■ **DESCRIPTION OF THE TASK**
Go through the data below line by line and report how many lines contain "items", giving only that figure.

------------------------------------

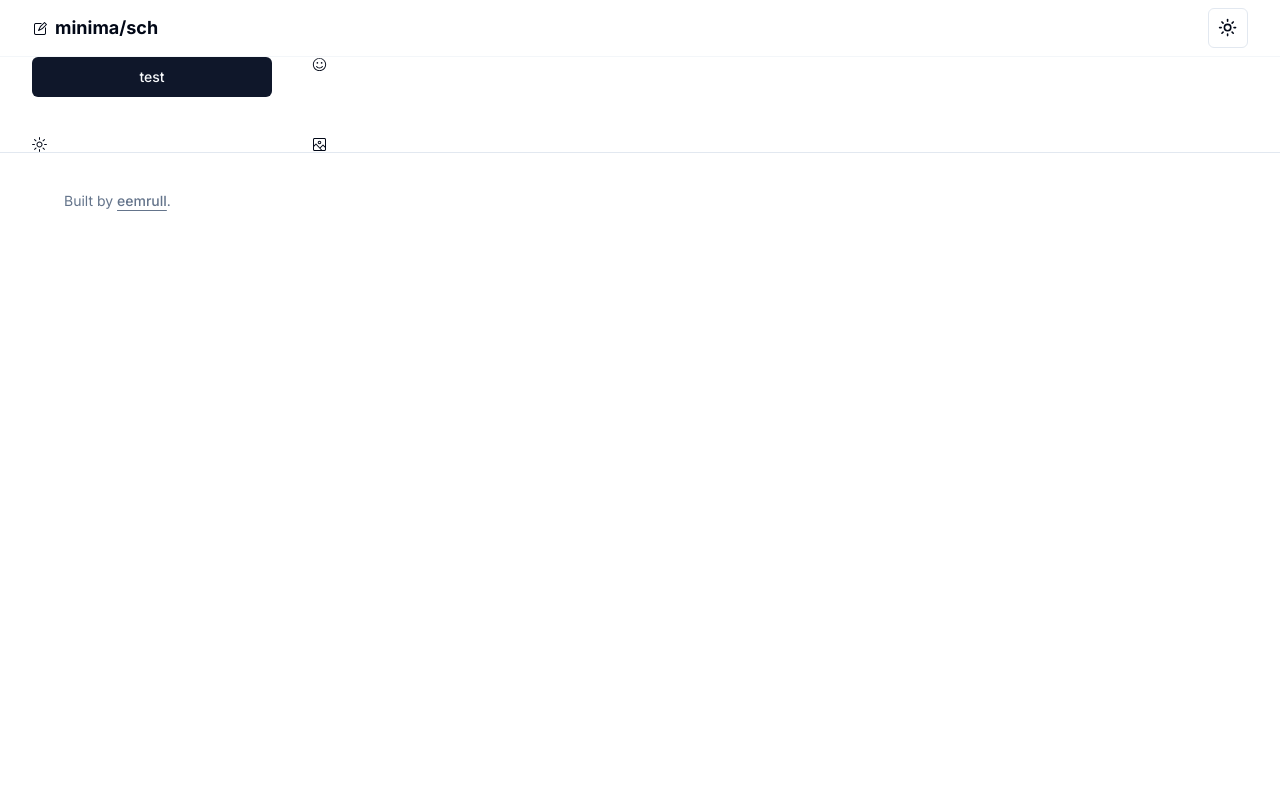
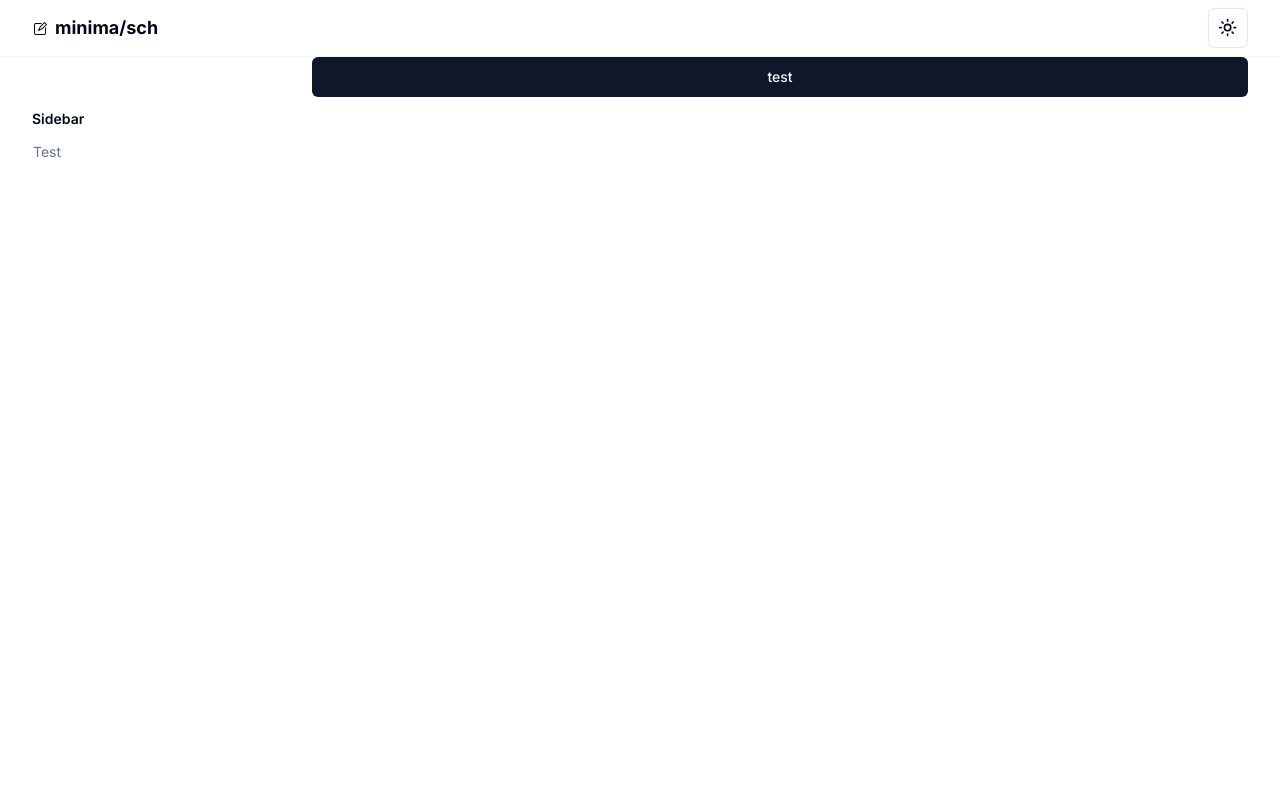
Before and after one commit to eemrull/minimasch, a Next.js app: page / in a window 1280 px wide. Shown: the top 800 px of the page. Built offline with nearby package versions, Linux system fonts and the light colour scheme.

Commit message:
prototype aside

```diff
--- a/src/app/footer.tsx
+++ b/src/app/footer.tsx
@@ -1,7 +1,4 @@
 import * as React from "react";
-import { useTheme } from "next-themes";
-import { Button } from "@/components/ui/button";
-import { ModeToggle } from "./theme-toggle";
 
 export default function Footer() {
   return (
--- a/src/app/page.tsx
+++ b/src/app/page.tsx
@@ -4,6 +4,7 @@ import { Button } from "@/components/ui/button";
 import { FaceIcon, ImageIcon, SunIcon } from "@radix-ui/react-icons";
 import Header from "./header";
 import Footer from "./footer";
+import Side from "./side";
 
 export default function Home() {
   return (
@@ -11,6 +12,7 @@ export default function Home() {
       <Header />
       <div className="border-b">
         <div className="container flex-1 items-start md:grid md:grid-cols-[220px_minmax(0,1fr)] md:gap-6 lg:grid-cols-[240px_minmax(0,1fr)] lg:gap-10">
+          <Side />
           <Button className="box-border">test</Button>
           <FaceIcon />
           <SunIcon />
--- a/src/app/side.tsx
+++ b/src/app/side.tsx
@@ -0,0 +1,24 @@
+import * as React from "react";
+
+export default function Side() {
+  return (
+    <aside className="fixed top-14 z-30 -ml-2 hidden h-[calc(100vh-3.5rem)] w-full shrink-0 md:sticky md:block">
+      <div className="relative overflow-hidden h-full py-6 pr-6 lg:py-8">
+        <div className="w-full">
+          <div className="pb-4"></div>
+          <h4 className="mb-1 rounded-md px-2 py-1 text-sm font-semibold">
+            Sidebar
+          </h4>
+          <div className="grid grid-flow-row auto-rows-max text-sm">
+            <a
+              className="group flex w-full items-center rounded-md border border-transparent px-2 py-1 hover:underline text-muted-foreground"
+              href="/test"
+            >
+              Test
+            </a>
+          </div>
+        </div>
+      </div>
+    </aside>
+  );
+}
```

------------------------------------

■ **RESPONSE FOR THIS EXERCISE**
2